Focus on Specs
This year, 18% of U.S. adults are planning a back-to-school electronics purchase, CEA says.
To get the most bang for your buck, shoppers should concentrate on the specs that mean the most to them and not skimp, suggests Louis Ramirez, senior feature writer for DealNews, a deal aggregation website. Top concerns are weight, screen size, memory and the hard drive's capacity.
For example, memory is not something you can easily upgrade anymore. If you are choosing between two models and one has significantly more RAM for just a little more money, that is the one to go for.
The caveat, however, is that you can only go as high as your budget allows, says CEA's Koenig. After all, you may end up upgrading your computer after three years anyway, if there is some exciting new feature you have to have.
And, of course, your needs may change. You might buy a perfectly good general machine for a college freshman, serviceable for writing papers and streaming YouTube videos.
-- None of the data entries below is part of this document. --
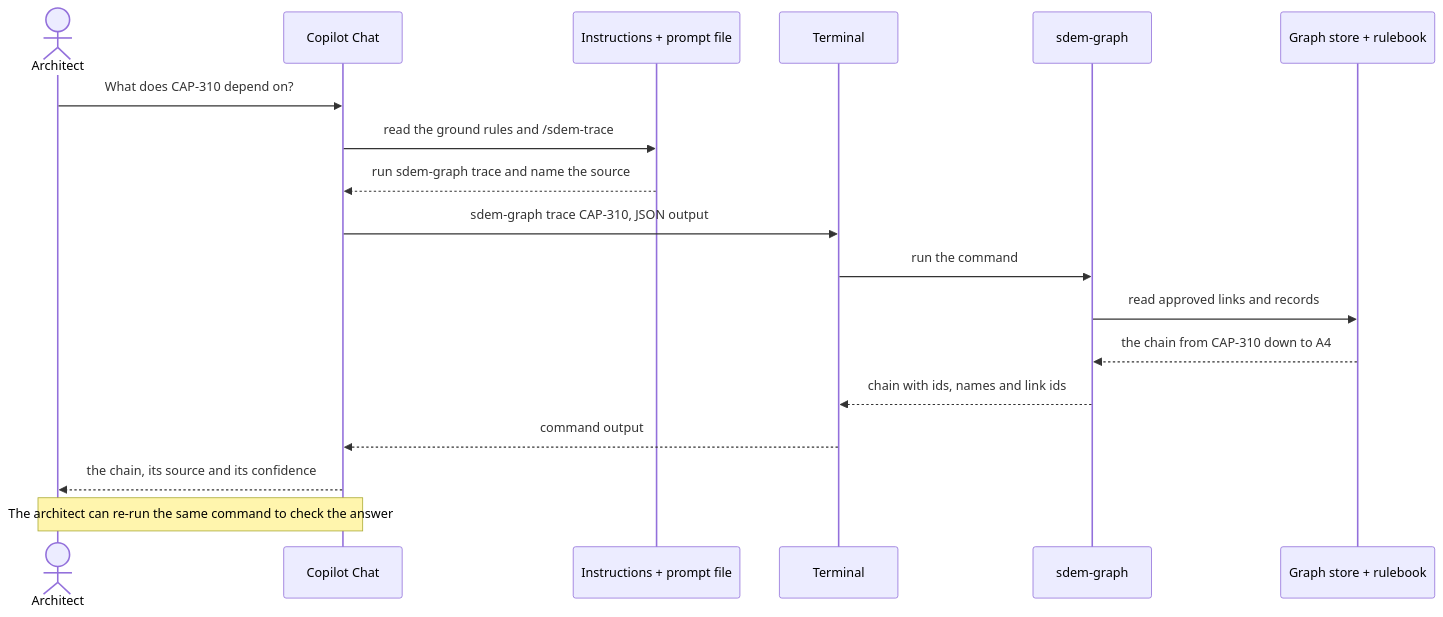
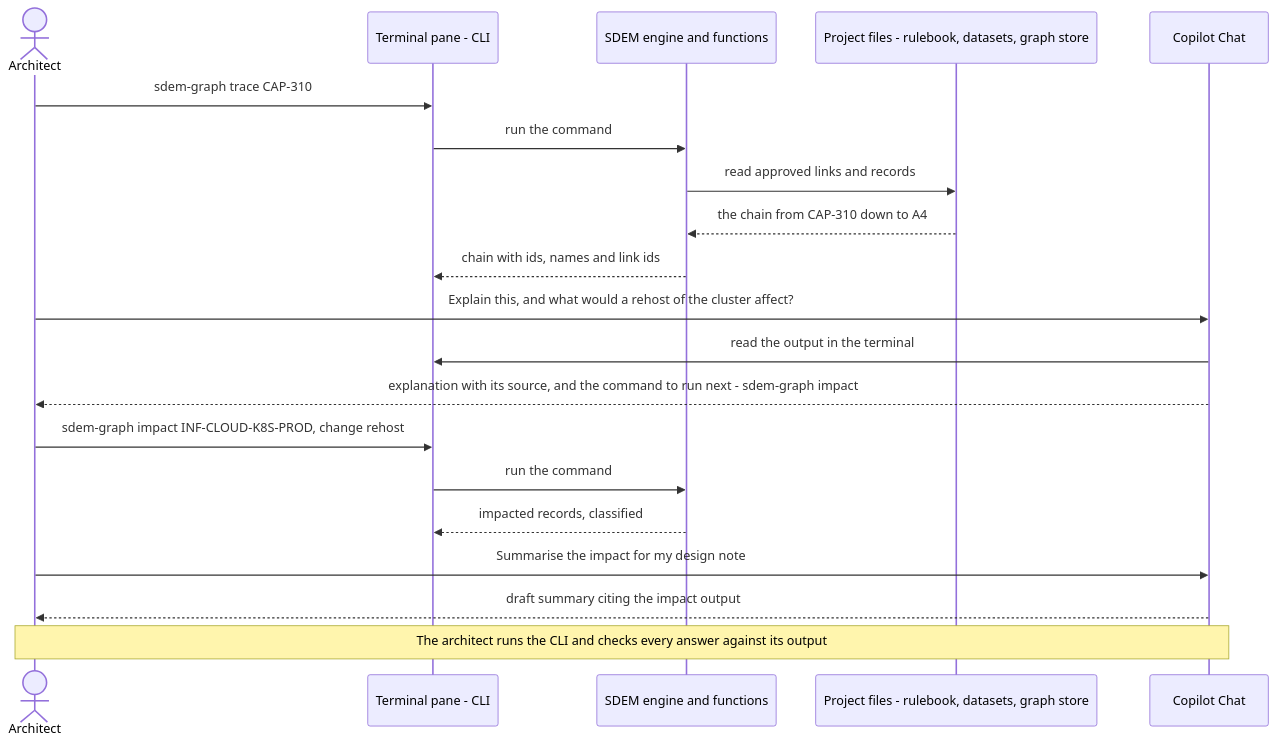
One commit to taumoeps/bian-sdem-framework changed the second of 6 diagrams in docs/sdem-workbench-design.md. Above: the diagram before and after it, drawn with Mermaid. The commit also changed other lines of this file and 6 other files, not shown here.

````diff
--- a/docs/sdem-workbench-design.md
+++ b/docs/sdem-workbench-design.md
@@ -118,20 +127,22 @@
 ```mermaid
 sequenceDiagram
     actor A as Architect
+    participant T as Terminal pane - CLI
+    participant S as SDEM engine and functions
+    participant F as Project files - rulebook, datasets, graph store
     participant C as Copilot Chat
-    participant I as Instructions + prompt file
-    participant T as Terminal
-    participant S as sdem-graph
-    participant F as Graph store + rulebook
-    A->>C: What does CAP-310 depend on?
-    C->>I: read the ground rules and /sdem-trace
-    I-->>C: run sdem-graph trace and name the source
-    C->>T: sdem-graph trace CAP-310, JSON output
+    A->>T: sdem-graph trace CAP-310
     T->>S: run the command
     S->>F: read approved links and records
     F-->>S: the chain from CAP-310 down to A4
     S-->>T: chain with ids, names and link ids
-    T-->>C: command output
-    C-->>A: the chain, its source and its confidence
-    Note over A,C: The architect can re-run the same command to check the answer
+    A->>C: Explain this, and what would a rehost of the cluster affect?
+    C->>T: read the output in the terminal
+    C-->>A: explanation with its source, and the command to run next - sdem-graph impact
+    A->>T: sdem-graph impact INF-CLOUD-K8S-PROD, change rehost
+    T->>S: run the command
+    S-->>T: impacted records, classified
+    A->>C: Summarise the impact for my design note
+    C-->>A: draft summary citing the impact output
+    Note over A,C: The architect runs the CLI and checks every answer against its output
 ```
````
But if that student ends up majoring in engineering or any field that involves video editing, you will be back at the computer store before you know it.
In fact, many college students will no longer make it all the way through school without needing to upgrade, especially if they start with a laptop that is not brand new on day one.
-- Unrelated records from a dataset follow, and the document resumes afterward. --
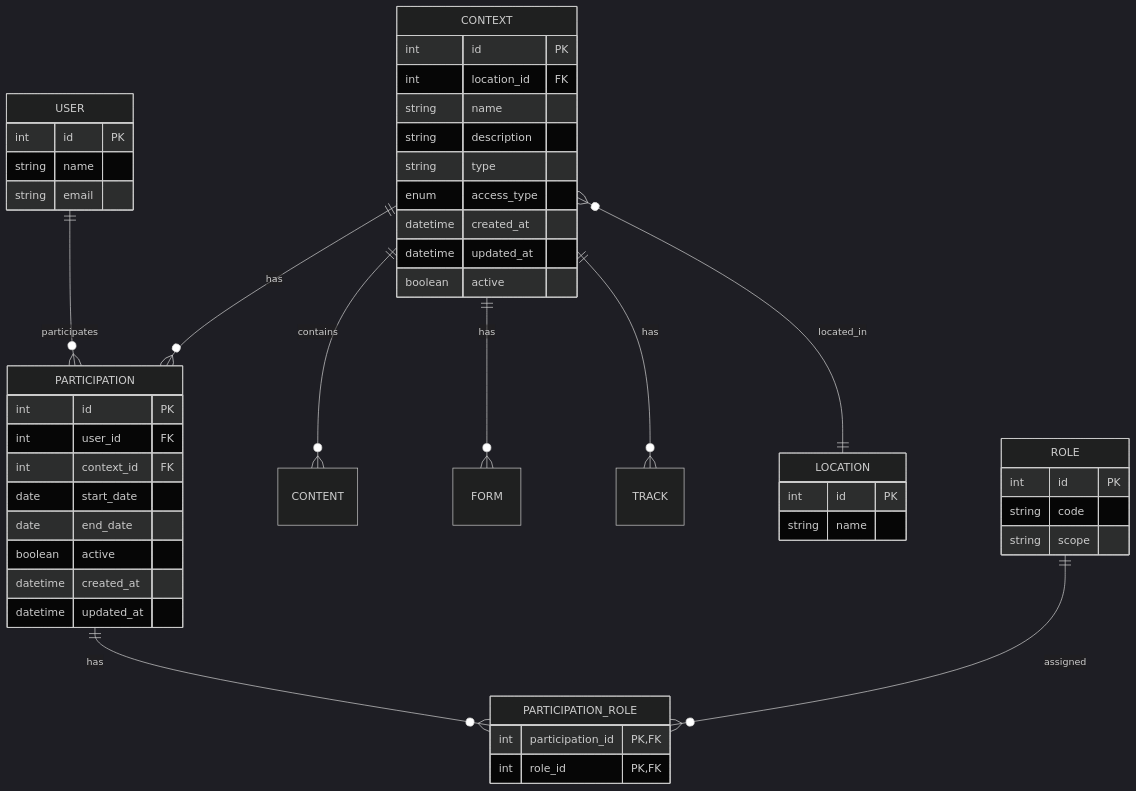
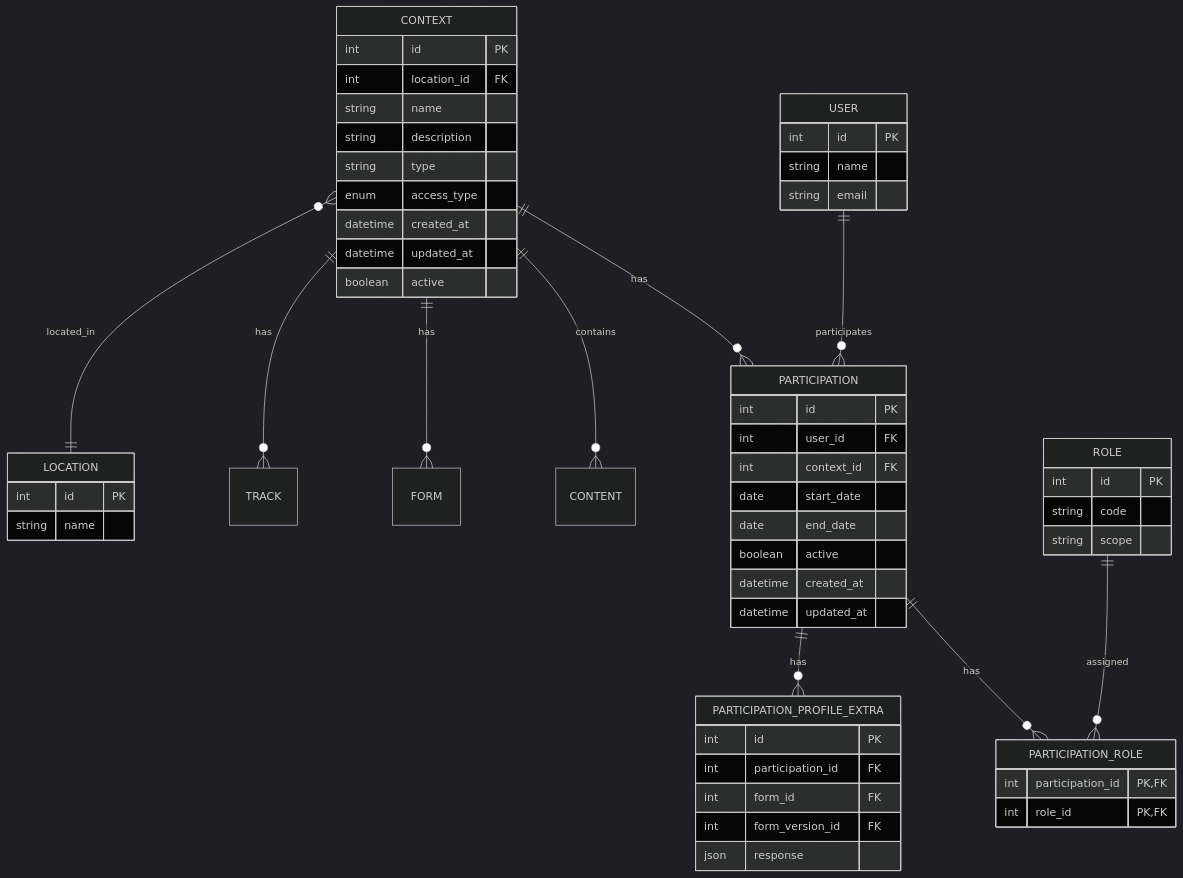
One commit to ProEpi-Dev/gds-admin changed the diagram in docs-docusauros/gds/docs/arquitetura/modelagem-banco-dados/contextos-participacao.md. Above: the diagram before and after it, drawn with Mermaid (dark theme). The commit also changed other lines of this file and 47 other files, not shown here.

````diff
--- a/docs-docusauros/gds/docs/arquitetura/modelagem-banco-dados/contextos-participacao.md
+++ b/docs-docusauros/gds/docs/arquitetura/modelagem-banco-dados/contextos-participacao.md
@@ -7,57 +7,66 @@
 ```mermaid
 erDiagram
     CONTEXT ||--o{ PARTICIPATION : "has"
     CONTEXT ||--o{ CONTENT : "contains"
     CONTEXT ||--o{ FORM : "has"
     CONTEXT ||--o{ TRACK : "has"
     CONTEXT }o--|| LOCATION : "located_in"
     
     USER ||--o{ PARTICIPATION : "participates"
     PARTICIPATION ||--o{ PARTICIPATION_ROLE : "has"
+    PARTICIPATION ||--o{ PARTICIPATION_PROFILE_EXTRA : "has"
     ROLE ||--o{ PARTICIPATION_ROLE : "assigned"
     
     CONTEXT {
         int id PK
         int location_id FK
         string name
         string description
         string type
         enum access_type
         datetime created_at
         datetime updated_at
         boolean active
     }
     
     PARTICIPATION {
         int id PK
         int user_id FK
         int context_id FK
         date start_date
         date end_date
         boolean active
         datetime created_at
         datetime updated_at
     }
     
     PARTICIPATION_ROLE {
         int participation_id PK,FK
         int role_id PK,FK
     }
     
+    PARTICIPATION_PROFILE_EXTRA {
+        int id PK
+        int participation_id FK
+        int form_id FK
+        int form_version_id FK
+        json response
+    }
+    
     ROLE {
         int id PK
         string code
         string scope
     }
     
     USER {
         int id PK
         string name
         string email
     }
     
     LOCATION {
         int id PK
         string name
     }
 ```
````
Fabian De Jesus, an IT specialist in New York, just bought his stepdaughter a new high-end Mac for her senior year of college to replace the PC she got right after she graduated high school.
"I had planned on getting her a new machine for graduation, but I believe that current college kids put an enormous stress on laptops these days," says De Jesus. "I have seen more wear and tear on laptops of college students than laptops of constant travelers in my office."
Pick Your Ecosystem
Are you a Mac or a PC person? It will help you save money if you decide upfront and stay in the same ecosystem with all devices, says DealNews' Ramirez.
Transitioning between format types could cost you money down the line if you need professional help, and you may need to rebuy software.
The upfront cost of becoming a Microsoft Windows user is usually less, since you can get low-cost machines like Chromebooks for under $200. Mid-range machines run around $350.
The low end for Macs start at $750 or $850, says Ramirez. But if you consider resale value, you can make 60% back, he says. You can also get great deals on refurbished models from Apple, which come with one-year warranties. You may even be able to sell your refurb on a site like eBay.
Avoid the urge to upgrade every year, experts say. It typically takes more than two years before you notice any difference in performance.
The best advice for longevity of your computer purchase: "Take care of your system and be careful what you install on it," Ramirez says.